- _TASK TO CARRY OUT_: Return the lines below that contain "contact".
═══ EXERCISE DATA
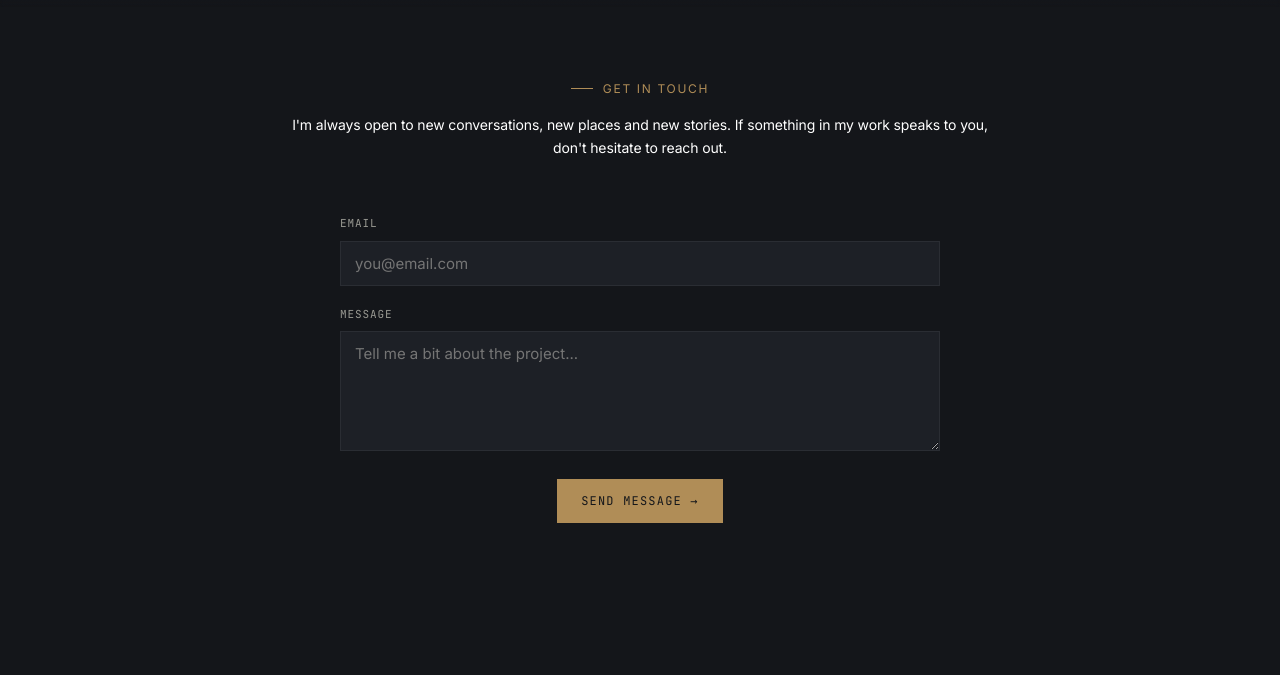
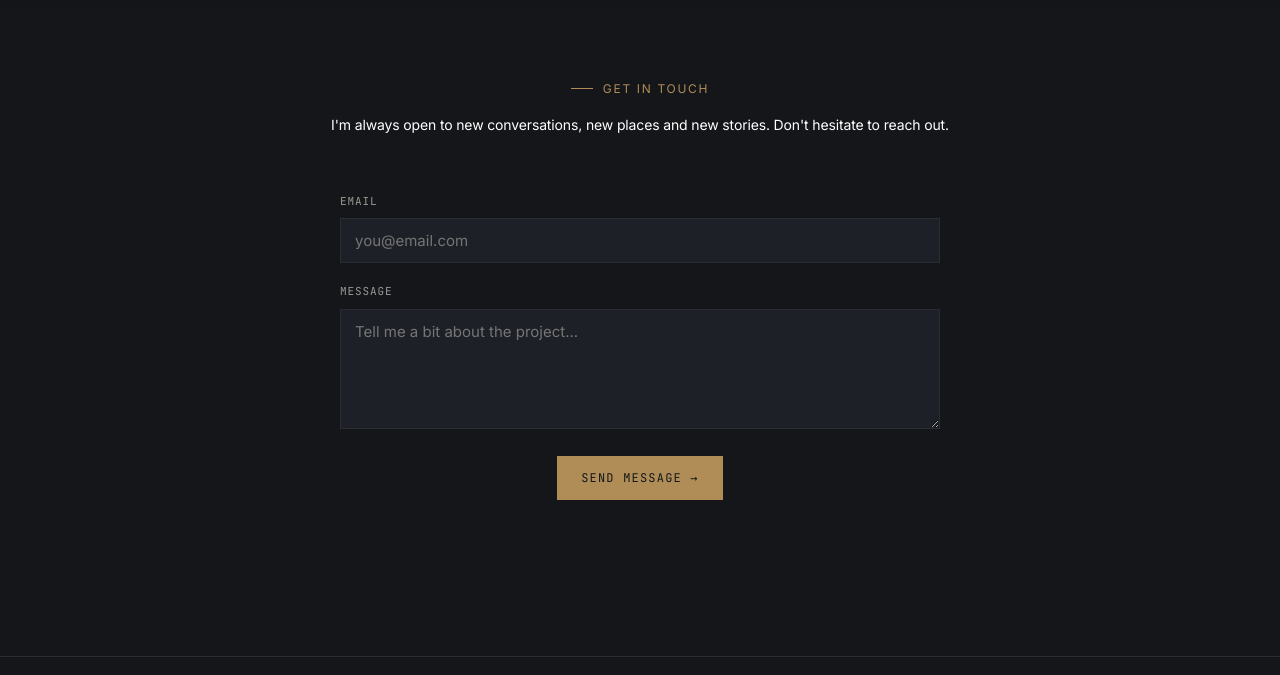
Before and after one commit to bmariga/Mariga_Portfolio, a plain HTML site: page contact.html in a window 1280 px wide. Shown: the part 77-752 px from the top of the page. Drawn offline with Linux system fonts and the light colour scheme.

Commit message:
refractor: updated contact details

```diff
--- a/contact.html
+++ b/contact.html
@@ -29,7 +29,7 @@
 
     <div class="contact-heading">
       <p class="kicker">Get in touch</p>
-      <h2>I'm always open to new conversations, new places and new stories. If something in my work speaks to you, don't hesitate to reach out.</h2>
+      <h2>I'm always open to new conversations, new places and new stories. Don't hesitate to reach out.</h2>
     </div>
 
     <div class="contact-form-wrap">
```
══════
- _ANSWER AREA_:
Before and after one commit to bmariga/Mariga_Portfolio, a plain HTML site: page contact.html in a window 1280 px wide. Shown: the part 77-752 px from the top of the page. Drawn offline with Linux system fonts and the light colour scheme.
refractor: updated contact details
--- a/contact.html
+++ b/contact.html
     <div class="contact-heading">
     <div class="contact-form-wrap">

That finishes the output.